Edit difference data
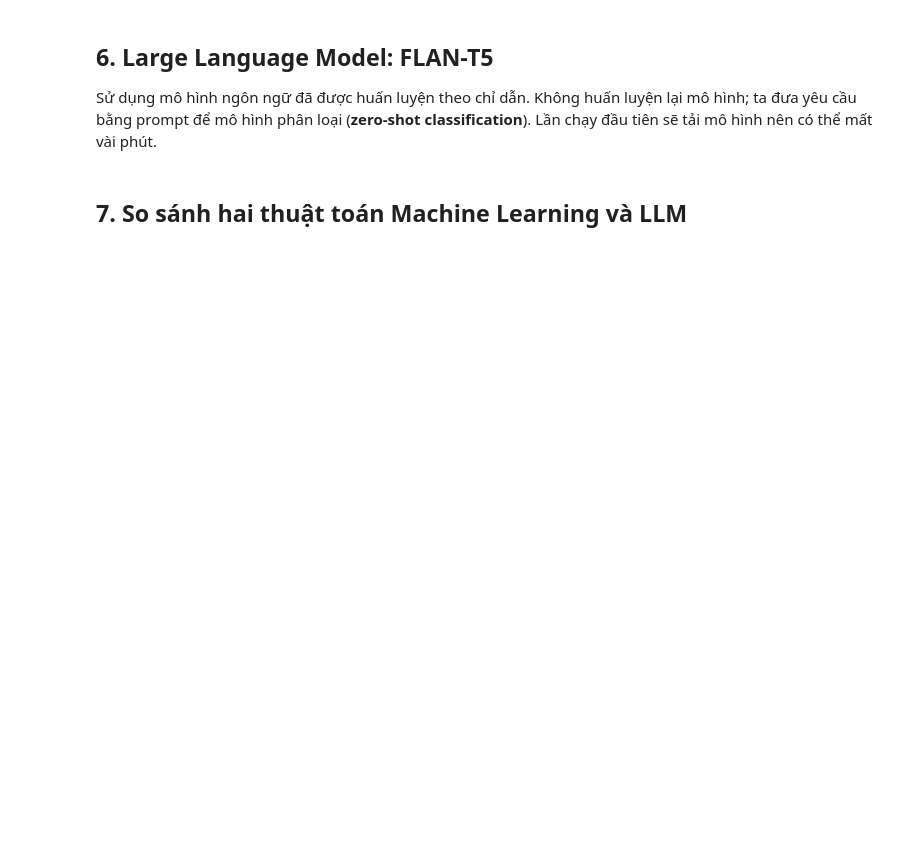
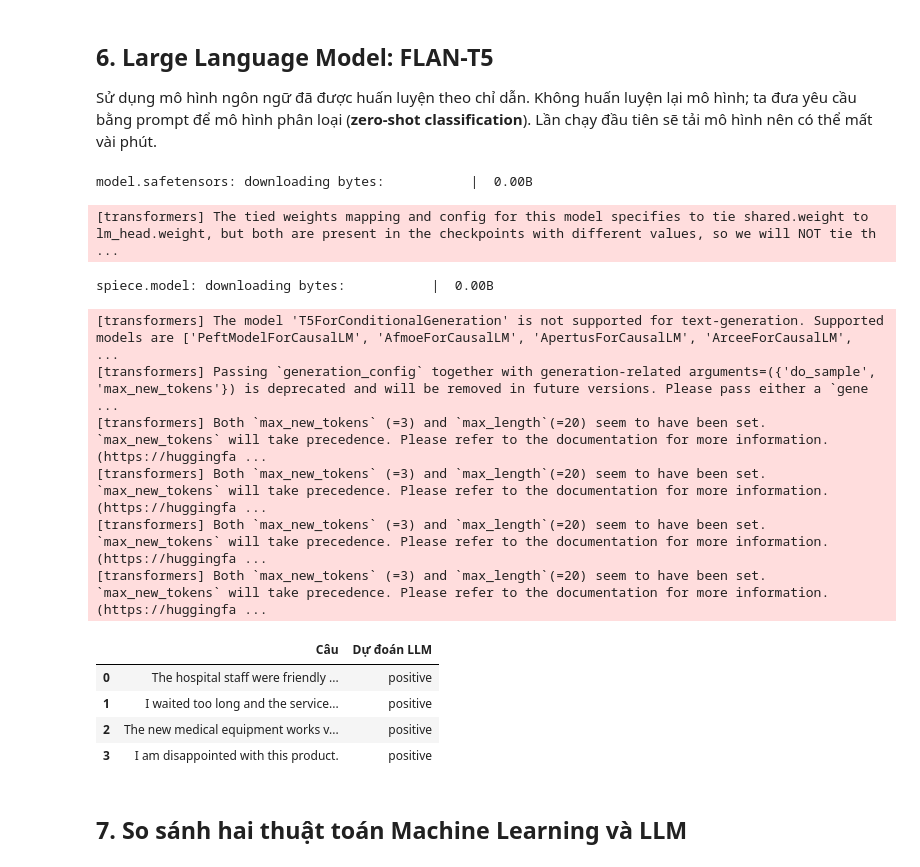
Before and after one commit to chithuapham/mse-python-ml-learning, a Jupyter notebook: Exercise_Pham Chi Thua.ipynb, the cells around one changed output. Cells and saved outputs as stored; diff of their text form; code cells hidden in the pictures; blank space fills up the shorter version.

```diff
--- a/Exercise_Pham Chi Thua.ipynb
+++ b/Exercise_Pham Chi Thua.ipynb
@@ -193,26 +257,41 @@ Sử dụng mô hình ngôn ngữ đã được huấn luyện theo chỉ dẫn.
 # %%
 from transformers import pipeline
 
 llm = pipeline(
-    task='text2text-generation',
+    task='text-generation',
     model='google/flan-t5-small',
     tokenizer='google/flan-t5-small'
 )
 
 def predict_llm(sentence):
     prompt = (
         'Classify the sentiment of the following text. '
         'Answer with exactly one word: positive, neutral, or negative.\n'
         f'Text: {sentence}\nSentiment:'
     )
     result = llm(prompt, max_new_tokens=3, do_sample=False)[0]['generated_text'].strip()
     if 'positive' in result.lower(): return 'positive'
     if 'negative' in result.lower(): return 'negative'
     if 'neutral' in result.lower(): return 'neutral'
     return result
 
 llm_results = [predict_llm(s) for s in sample_sentences]
 display(pd.DataFrame({'Câu': sample_sentences, 'Dự đoán LLM': llm_results}))
+# %% [output]
+model.safetensors: downloading bytes:           |  0.00B
+[transformers] The tied weights mapping and config for this model specifies to tie shared.weight to lm_head.weight, but both are present in the checkpoints with different values, so we will NOT tie th ...
+spiece.model: downloading bytes:           |  0.00B
+[transformers] The model 'T5ForConditionalGeneration' is not supported for text-generation. Supported models are ['PeftModelForCausalLM', 'AfmoeForCausalLM', 'ApertusForCausalLM', 'ArceeForCausalLM',  ...
+[transformers] Passing `generation_config` together with generation-related arguments=({'do_sample', 'max_new_tokens'}) is deprecated and will be removed in future versions. Please pass either a `gene ...
+[transformers] Both `max_new_tokens` (=3) and `max_length`(=20) seem to have been set. `max_new_tokens` will take precedence. Please refer to the documentation for more information. (https://huggingfa ...
+[transformers] Both `max_new_tokens` (=3) and `max_length`(=20) seem to have been set. `max_new_tokens` will take precedence. Please refer to the documentation for more information. (https://huggingfa ...
+[transformers] Both `max_new_tokens` (=3) and `max_length`(=20) seem to have been set. `max_new_tokens` will take precedence. Please refer to the documentation for more information. (https://huggingfa ...
+[transformers] Both `max_new_tokens` (=3) and `max_length`(=20) seem to have been set. `max_new_tokens` will take precedence. Please refer to the documentation for more information. (https://huggingfa ...
+|  | Câu | Dự đoán LLM |
+| 0 | The hospital staff were friendly ... | positive |
+| 1 | I waited too long and the service... | positive |
+| 2 | The new medical equipment works v... | positive |
+| 3 | I am disappointed with this product. | positive |
 # %% [markdown]
 ## 7. So sánh hai thuật toán Machine Learning và LLM
 # %%
```
Also changed, not shown: parts of 7 cells of this notebook.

**Task prompt**
What is needed here is an exact copy of all the entries, without the pictures.

**Your response**
Before and after one commit to chithuapham/mse-python-ml-learning, a Jupyter notebook: Exercise_Pham Chi Thua.ipynb, the cells around one changed output. Cells and saved outputs as stored; diff of their text form; code cells hidden in the pictures; blank space fills up the shorter version.

```diff
--- a/Exercise_Pham Chi Thua.ipynb
+++ b/Exercise_Pham Chi Thua.ipynb
@@ -193,26 +257,41 @@ Sử dụng mô hình ngôn ngữ đã được huấn luyện theo chỉ dẫn.
 # %%
 from transformers import pipeline
 
 llm = pipeline(
-    task='text2text-generation',
+    task='text-generation',
     model='google/flan-t5-small',
     tokenizer='google/flan-t5-small'
 )
 
 def predict_llm(sentence):
     prompt = (
         'Classify the sentiment of the following text. '
         'Answer with exactly one word: positive, neutral, or negative.\n'
         f'Text: {sentence}\nSentiment:'
     )
     result = llm(prompt, max_new_tokens=3, do_sample=False)[0]['generated_text'].strip()
     if 'positive' in result.lower(): return 'positive'
     if 'negative' in result.lower(): return 'negative'
     if 'neutral' in result.lower(): return 'neutral'
     return result
 
 llm_results = [predict_llm(s) for s in sample_sentences]
 display(pd.DataFrame({'Câu': sample_sentences, 'Dự đoán LLM': llm_results}))
+# %% [output]
+model.safetensors: downloading bytes:           |  0.00B
+[transformers] The tied weights mapping and config for this model specifies to tie shared.weight to lm_head.weight, but both are present in the checkpoints with different values, so we will NOT tie th ...
+spiece.model: downloading bytes:           |  0.00B
+[transformers] The model 'T5ForConditionalGeneration' is not supported for text-generation. Supported models are ['PeftModelForCausalLM', 'AfmoeForCausalLM', 'ApertusForCausalLM', 'ArceeForCausalLM',  ...
+[transformers] Passing `generation_config` together with generation-related arguments=({'do_sample', 'max_new_tokens'}) is deprecated and will be removed in future versions. Please pass either a `gene ...
+[transformers] Both `max_new_tokens` (=3) and `max_length`(=20) seem to have been set. `max_new_tokens` will take precedence. Please refer to the documentation for more information. (https://huggingfa ...
+[transformers] Both `max_new_tokens` (=3) and `max_length`(=20) seem to have been set. `max_new_tokens` will take precedence. Please refer to the documentation for more information. (https://huggingfa ...
+[transformers] Both `max_new_tokens` (=3) and `max_length`(=20) seem to have been set. `max_new_tokens` will take precedence. Please refer to the documentation for more information. (https://huggingfa ...
+[transformers] Both `max_new_tokens` (=3) and `max_length`(=20) seem to have been set. `max_new_tokens` will take precedence. Please refer to the documentation for more information. (https://huggingfa ...
+|  | Câu | Dự đoán LLM |
+| 0 | The hospital staff were friendly ... | positive |
+| 1 | I waited too long and the service... | positive |
+| 2 | The new medical equipment works v... | positive |
+| 3 | I am disappointed with this product. | positive |
 # %% [markdown]
 ## 7. So sánh hai thuật toán Machine Learning và LLM
 # %%
```
Also changed, not shown: parts of 7 cells of this notebook.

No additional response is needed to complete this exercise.